Fixed rate mortgage
A fixed-rate loan is a mortgage that allows borrowers to fully amortize a mortgage by making equal monthly payments of principal and interest for a pre-determined term and a constant interest rate. Interest rates remains fixed throughout the loan period. Do not vary according to the market price
Adjustable Rate Mortgage
An adjustable rate loan is a mortgage that permits the lender to adjust its interest rate periodically depending on the movement of a specified index or reference rate (e.g. LIBOR, COFI Index, etc.). Some are referred as “hybrid: since they offer a fixed rate for the first few years. The most popular ARM loans are the 3/1, 5/1, and 7/1 ARMs. “3/1” indicates that the rate is fixed for 3 years and then adjusts every 1 year after that.
An Adjustable Rate Mortgage is a loan where the interest rate frequently adjusted during the loan period. Interest rates change according to the base rates of the central bank and cost changes in the credit markets.
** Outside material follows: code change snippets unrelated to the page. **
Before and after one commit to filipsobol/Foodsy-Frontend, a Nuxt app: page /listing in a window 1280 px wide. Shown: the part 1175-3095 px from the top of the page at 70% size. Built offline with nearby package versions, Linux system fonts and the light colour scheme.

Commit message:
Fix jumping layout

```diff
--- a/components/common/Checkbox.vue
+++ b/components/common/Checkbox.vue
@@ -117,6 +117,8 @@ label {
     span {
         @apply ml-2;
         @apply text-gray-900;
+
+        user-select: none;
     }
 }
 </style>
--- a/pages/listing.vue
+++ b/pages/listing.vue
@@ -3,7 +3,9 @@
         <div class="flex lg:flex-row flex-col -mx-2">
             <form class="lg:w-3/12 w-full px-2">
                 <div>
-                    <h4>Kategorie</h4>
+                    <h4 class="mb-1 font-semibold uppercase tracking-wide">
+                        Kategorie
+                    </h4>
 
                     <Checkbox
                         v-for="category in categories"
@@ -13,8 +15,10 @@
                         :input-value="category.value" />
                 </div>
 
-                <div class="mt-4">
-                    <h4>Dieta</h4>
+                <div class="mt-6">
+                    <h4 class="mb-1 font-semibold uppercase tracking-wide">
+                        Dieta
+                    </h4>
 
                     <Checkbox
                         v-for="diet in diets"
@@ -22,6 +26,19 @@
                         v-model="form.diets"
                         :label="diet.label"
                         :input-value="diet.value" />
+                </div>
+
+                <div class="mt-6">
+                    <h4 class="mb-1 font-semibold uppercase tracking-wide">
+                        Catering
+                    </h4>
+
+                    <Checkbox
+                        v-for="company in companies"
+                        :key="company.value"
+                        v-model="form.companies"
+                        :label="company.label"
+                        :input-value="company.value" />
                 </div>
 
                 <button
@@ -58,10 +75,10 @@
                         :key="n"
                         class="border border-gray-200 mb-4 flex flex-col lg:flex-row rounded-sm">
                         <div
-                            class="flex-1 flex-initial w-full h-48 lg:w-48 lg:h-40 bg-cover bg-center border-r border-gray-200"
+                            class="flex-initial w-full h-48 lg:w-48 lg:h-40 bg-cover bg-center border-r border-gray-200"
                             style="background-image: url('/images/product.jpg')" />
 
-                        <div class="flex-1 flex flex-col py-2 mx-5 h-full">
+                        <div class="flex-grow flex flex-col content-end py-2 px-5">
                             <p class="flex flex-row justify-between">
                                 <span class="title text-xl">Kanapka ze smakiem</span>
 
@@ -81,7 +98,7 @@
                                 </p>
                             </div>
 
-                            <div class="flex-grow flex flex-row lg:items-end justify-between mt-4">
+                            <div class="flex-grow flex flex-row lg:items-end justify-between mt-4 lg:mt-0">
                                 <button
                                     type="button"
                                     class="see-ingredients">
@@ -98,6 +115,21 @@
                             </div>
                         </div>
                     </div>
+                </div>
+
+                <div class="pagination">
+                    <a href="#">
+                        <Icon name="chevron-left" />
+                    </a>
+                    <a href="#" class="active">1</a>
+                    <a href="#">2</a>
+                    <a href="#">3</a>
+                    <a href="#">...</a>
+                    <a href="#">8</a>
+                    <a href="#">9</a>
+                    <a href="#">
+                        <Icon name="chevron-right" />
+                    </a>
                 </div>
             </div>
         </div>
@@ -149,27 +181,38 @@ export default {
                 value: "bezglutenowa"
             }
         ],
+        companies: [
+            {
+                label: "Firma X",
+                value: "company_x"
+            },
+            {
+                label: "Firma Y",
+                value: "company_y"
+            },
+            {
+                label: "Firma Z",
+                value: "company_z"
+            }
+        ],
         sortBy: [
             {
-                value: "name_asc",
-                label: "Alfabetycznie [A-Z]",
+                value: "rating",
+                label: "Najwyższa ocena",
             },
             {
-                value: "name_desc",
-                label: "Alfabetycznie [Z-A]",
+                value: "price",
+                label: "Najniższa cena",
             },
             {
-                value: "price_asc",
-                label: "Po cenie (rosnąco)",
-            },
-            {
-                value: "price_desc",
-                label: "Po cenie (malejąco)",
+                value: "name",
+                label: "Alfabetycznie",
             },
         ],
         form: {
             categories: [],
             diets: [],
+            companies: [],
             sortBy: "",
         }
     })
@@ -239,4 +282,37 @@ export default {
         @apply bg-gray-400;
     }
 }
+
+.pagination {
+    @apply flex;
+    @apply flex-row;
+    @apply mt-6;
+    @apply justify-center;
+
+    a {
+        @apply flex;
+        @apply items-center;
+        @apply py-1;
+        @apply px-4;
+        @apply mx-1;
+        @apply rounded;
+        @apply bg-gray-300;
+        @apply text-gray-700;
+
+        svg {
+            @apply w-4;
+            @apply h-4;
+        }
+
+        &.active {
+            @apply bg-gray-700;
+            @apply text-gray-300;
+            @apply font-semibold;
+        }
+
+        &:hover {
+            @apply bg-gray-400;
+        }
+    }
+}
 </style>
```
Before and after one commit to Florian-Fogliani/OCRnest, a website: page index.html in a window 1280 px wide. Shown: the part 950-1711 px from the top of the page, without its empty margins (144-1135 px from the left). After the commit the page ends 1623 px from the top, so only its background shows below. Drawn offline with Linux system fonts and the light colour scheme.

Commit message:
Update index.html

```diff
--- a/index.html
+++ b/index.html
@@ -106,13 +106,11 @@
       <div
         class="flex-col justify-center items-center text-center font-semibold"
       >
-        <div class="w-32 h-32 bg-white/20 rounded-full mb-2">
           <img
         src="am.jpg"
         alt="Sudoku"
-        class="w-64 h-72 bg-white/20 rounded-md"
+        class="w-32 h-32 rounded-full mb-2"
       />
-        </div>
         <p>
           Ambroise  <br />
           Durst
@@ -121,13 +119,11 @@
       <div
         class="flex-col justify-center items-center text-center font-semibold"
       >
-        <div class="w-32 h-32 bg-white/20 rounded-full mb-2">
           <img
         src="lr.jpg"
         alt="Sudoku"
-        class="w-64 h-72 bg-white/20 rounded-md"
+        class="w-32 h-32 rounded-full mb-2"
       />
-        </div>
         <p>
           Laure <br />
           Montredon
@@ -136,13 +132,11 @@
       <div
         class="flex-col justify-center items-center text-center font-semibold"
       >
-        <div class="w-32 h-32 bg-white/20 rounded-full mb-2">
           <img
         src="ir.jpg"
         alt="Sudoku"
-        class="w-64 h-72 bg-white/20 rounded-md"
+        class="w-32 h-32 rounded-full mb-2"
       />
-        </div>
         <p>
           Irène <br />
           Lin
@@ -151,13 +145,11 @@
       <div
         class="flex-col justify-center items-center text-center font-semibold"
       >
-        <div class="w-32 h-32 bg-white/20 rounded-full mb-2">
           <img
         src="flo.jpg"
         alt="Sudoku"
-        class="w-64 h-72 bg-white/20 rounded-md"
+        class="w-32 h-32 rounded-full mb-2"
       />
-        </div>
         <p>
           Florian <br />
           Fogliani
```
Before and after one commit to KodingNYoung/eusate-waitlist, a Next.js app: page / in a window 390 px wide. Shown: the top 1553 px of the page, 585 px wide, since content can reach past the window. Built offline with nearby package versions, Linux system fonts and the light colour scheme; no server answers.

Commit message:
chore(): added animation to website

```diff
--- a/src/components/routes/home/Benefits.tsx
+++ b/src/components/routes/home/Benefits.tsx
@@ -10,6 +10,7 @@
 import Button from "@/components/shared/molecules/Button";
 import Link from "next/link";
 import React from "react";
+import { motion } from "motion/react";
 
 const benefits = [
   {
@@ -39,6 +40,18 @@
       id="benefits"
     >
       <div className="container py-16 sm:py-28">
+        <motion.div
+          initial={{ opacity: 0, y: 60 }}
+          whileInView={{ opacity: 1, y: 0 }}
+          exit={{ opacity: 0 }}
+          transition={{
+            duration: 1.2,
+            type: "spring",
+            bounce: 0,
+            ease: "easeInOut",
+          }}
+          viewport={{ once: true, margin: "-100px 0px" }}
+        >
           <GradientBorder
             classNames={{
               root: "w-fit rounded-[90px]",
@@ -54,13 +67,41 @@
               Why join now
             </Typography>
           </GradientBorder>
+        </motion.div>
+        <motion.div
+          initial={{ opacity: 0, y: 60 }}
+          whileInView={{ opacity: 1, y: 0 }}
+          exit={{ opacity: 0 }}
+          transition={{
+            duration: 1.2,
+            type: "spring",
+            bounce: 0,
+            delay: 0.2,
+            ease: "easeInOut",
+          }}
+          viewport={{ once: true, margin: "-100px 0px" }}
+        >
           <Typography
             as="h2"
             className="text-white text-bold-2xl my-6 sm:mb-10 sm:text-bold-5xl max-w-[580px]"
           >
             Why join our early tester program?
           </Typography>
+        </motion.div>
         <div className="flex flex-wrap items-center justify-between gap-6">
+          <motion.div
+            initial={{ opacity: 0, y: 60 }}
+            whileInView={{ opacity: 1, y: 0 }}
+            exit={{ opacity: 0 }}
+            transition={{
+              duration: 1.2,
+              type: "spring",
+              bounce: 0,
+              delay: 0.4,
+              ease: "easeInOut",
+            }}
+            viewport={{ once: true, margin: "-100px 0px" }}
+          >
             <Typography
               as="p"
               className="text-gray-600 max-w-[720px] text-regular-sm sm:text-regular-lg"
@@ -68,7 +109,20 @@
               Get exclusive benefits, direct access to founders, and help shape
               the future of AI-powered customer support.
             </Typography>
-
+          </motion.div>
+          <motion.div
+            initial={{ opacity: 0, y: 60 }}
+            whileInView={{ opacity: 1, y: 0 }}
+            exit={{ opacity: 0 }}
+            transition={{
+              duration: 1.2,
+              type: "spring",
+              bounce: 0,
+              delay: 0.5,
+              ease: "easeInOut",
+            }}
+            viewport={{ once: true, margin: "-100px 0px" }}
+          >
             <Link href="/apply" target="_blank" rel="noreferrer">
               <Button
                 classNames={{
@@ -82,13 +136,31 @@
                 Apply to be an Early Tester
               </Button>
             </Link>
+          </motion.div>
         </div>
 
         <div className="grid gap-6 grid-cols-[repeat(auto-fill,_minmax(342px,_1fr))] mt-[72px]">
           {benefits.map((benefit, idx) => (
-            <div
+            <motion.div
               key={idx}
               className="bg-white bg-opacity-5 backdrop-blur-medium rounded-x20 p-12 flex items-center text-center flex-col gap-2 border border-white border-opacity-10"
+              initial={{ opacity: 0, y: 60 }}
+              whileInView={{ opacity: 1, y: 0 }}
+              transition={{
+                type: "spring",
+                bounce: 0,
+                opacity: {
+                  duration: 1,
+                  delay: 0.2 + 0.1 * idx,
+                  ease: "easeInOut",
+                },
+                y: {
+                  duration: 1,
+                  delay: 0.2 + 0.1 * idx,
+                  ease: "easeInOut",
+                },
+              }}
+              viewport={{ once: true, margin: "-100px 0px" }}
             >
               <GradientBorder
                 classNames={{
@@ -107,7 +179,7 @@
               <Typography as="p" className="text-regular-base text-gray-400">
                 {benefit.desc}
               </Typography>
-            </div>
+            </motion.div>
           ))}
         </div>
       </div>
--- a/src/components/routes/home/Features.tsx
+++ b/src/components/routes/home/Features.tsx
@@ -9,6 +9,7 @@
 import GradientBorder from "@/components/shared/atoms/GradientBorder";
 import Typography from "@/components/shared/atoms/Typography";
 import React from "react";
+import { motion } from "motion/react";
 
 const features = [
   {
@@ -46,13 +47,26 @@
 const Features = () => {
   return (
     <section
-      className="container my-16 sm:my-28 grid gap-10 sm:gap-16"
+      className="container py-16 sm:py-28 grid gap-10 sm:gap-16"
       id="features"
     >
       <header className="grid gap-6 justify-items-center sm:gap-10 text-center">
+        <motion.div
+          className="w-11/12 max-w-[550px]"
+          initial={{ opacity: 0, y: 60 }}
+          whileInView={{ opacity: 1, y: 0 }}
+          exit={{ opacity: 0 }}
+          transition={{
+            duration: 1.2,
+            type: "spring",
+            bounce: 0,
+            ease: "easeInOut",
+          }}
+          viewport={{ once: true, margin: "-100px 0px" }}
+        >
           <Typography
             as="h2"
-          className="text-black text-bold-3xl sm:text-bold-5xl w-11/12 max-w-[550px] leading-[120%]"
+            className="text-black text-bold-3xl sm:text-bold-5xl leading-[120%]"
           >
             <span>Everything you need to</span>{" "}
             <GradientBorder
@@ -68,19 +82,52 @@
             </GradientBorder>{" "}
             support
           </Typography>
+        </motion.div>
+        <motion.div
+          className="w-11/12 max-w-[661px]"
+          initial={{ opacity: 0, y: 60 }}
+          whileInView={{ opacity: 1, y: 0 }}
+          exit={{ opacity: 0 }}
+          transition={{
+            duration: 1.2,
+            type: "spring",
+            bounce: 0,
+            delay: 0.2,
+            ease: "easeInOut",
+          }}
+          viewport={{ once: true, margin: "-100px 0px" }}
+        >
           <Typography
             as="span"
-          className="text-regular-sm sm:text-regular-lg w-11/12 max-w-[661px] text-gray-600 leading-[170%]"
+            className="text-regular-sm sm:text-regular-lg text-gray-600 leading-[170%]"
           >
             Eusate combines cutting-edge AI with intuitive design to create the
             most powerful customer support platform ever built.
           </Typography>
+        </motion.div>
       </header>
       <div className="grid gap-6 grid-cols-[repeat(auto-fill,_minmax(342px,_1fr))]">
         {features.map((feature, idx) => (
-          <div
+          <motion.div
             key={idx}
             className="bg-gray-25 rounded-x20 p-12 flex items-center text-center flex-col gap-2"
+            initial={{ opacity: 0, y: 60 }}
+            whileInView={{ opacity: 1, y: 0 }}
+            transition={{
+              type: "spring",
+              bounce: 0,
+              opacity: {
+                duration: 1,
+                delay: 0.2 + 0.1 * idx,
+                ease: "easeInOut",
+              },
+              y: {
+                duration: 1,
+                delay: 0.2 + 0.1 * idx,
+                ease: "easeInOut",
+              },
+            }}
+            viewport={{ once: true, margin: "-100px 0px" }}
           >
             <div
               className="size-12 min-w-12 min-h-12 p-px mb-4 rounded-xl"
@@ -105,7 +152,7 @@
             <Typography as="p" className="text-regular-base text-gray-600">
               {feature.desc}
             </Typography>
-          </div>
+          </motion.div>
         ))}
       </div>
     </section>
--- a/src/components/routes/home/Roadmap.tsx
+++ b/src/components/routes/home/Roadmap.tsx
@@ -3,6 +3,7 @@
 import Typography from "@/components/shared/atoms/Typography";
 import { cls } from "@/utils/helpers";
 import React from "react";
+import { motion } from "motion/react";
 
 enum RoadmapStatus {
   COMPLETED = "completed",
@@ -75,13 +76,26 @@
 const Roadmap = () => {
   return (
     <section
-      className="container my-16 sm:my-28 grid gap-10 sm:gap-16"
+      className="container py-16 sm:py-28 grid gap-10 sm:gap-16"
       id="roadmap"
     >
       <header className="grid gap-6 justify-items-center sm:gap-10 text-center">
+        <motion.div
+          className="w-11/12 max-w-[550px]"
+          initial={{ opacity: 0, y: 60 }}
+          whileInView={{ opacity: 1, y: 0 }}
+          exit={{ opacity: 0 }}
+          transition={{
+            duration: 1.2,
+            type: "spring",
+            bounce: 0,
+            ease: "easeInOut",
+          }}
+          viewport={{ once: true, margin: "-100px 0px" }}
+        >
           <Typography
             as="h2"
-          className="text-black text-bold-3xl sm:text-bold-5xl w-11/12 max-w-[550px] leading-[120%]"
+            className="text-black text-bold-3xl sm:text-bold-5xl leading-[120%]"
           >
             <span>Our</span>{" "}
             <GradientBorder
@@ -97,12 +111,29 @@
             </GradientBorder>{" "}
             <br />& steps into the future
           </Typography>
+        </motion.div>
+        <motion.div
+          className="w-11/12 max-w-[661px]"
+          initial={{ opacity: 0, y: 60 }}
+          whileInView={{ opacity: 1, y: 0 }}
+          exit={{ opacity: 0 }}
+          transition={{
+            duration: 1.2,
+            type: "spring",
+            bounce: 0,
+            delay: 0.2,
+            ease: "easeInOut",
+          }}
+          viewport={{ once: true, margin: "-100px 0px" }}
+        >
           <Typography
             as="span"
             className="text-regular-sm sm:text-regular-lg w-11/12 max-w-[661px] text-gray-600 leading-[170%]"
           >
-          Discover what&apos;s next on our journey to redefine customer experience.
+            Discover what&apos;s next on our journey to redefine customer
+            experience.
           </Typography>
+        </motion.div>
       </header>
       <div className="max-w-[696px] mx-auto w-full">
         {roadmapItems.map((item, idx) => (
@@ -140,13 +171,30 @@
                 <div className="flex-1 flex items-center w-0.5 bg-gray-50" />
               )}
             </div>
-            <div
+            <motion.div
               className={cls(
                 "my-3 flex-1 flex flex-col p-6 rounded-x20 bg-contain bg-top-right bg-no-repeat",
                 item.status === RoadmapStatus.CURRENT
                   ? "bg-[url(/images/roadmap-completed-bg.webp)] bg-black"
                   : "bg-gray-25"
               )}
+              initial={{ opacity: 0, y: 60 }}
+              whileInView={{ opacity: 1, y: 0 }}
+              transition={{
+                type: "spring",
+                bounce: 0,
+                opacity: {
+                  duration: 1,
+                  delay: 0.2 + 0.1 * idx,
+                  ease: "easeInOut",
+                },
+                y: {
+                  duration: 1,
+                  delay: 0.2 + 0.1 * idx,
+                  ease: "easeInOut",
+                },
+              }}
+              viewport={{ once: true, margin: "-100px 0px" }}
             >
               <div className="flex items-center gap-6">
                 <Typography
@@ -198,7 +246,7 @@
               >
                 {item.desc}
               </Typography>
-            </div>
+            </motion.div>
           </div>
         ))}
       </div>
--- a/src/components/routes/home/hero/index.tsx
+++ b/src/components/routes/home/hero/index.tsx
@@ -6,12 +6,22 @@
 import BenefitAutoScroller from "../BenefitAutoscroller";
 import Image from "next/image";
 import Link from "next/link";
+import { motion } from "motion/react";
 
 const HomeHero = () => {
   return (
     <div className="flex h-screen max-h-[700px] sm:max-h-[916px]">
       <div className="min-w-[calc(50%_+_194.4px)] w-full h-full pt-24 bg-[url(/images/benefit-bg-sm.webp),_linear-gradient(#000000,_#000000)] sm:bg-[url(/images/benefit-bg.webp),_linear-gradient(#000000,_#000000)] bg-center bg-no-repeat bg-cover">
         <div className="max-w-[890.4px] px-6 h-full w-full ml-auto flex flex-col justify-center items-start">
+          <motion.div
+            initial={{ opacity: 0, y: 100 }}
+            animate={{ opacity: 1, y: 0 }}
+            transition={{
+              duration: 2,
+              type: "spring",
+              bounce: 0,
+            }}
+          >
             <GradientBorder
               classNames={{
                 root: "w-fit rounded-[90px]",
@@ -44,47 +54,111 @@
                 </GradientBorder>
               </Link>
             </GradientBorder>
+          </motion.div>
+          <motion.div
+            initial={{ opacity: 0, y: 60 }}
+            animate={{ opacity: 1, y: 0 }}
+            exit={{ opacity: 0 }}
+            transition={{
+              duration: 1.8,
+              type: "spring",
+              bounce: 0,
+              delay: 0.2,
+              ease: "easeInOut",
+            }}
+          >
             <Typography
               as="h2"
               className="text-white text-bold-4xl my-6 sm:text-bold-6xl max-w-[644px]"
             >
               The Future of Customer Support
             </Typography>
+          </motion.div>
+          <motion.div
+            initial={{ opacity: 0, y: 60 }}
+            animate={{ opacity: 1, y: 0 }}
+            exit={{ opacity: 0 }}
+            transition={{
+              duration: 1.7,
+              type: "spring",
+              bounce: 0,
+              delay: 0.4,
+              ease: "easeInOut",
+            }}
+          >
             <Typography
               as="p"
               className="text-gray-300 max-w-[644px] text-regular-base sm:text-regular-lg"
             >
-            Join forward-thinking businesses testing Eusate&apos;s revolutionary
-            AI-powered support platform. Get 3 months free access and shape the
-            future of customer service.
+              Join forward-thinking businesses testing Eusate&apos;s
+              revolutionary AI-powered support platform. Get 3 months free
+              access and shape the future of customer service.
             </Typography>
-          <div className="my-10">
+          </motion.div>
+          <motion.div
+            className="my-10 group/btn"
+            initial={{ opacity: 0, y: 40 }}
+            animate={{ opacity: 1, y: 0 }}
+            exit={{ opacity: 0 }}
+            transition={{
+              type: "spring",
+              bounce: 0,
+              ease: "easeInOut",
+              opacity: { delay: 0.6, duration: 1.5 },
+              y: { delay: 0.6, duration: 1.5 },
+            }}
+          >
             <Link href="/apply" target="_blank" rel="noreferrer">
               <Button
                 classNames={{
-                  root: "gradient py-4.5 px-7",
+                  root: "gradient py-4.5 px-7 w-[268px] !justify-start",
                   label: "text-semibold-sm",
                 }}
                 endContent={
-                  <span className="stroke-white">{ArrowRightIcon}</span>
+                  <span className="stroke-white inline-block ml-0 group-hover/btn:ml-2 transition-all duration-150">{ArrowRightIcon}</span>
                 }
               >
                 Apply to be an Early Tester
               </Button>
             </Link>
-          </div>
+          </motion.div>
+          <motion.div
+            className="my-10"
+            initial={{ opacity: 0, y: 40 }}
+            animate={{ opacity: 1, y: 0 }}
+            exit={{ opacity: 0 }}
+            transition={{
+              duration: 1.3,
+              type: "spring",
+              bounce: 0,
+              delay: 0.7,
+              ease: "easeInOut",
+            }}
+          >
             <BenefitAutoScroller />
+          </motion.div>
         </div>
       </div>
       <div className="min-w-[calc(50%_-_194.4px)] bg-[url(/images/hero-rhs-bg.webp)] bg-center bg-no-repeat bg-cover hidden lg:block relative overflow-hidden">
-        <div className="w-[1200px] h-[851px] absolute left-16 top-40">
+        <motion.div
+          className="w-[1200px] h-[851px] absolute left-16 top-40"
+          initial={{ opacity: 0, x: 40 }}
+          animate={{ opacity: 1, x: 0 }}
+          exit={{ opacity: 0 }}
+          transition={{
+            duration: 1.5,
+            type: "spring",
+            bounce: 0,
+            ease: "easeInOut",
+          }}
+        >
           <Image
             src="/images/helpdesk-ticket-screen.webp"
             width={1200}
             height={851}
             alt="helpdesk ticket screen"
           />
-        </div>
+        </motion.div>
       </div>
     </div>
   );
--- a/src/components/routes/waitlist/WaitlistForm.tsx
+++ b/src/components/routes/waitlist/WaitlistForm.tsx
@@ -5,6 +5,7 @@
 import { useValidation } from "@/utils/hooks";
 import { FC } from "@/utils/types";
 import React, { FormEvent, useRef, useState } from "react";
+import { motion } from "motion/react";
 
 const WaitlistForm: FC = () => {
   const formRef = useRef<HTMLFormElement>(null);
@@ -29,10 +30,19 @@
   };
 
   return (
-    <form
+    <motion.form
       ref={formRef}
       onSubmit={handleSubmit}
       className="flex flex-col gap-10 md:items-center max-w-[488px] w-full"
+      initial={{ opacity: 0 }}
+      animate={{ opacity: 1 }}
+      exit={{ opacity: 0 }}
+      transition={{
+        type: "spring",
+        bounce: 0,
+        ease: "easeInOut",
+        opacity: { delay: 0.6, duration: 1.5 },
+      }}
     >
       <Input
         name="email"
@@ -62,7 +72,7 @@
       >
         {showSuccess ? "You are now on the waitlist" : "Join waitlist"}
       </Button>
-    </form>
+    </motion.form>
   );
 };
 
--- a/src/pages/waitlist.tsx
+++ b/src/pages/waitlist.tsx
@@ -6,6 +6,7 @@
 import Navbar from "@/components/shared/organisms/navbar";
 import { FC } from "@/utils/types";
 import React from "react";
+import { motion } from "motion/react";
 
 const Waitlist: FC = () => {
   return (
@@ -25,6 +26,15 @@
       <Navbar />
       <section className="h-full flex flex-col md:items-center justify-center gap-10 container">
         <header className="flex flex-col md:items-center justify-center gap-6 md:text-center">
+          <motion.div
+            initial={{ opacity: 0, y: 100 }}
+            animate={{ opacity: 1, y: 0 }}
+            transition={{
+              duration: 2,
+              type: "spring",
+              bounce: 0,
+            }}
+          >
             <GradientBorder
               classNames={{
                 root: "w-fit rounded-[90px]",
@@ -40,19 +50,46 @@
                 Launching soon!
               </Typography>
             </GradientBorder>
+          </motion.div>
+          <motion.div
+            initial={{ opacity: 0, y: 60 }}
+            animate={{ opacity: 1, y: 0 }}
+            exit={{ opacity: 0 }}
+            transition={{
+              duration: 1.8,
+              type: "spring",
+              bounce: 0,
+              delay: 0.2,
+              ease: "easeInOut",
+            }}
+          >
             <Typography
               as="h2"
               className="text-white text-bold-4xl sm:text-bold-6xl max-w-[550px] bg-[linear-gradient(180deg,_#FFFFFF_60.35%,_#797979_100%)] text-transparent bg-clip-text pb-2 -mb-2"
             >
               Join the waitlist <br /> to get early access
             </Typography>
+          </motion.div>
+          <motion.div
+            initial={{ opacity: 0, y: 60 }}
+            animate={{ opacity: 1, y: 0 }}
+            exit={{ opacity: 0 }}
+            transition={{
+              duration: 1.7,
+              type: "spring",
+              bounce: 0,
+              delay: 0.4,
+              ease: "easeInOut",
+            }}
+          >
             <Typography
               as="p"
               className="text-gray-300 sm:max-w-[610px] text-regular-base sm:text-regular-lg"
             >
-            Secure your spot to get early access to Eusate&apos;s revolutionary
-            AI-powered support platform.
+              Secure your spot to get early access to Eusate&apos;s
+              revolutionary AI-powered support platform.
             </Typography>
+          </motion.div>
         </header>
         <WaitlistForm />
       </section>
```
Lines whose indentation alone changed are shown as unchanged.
It is an ARM on which the interest rate adjusts monthly and the payment adjusts annually, with borrowers offered options on how large a payment they will make. The options include interest-only, and a “minimum” payment that may be less than the interest-only payment. The minimum payment option could result in a growing loan balance, termed “negative amortization” (i.e. the loan balance actually increases). For this reason, Option ARMs have higher risk profiles.
A Home Equity Line of Credit (HELOC) is a mortgage loan, which is usually in a subordinate position, that allows the borrower to obtain multiple advances of the loan proceeds at his/her own discretion, up to an amount that represents a specified percentage of the borrower’s equity in a property.
The mortgage which leaves a balance due at the period of maturity being not fully repaid over the loan term is called a balloon mortgage. Because of the payment being done in large size, the final payment is referred to as the balloon payment. It may have either fixed or floating interest rate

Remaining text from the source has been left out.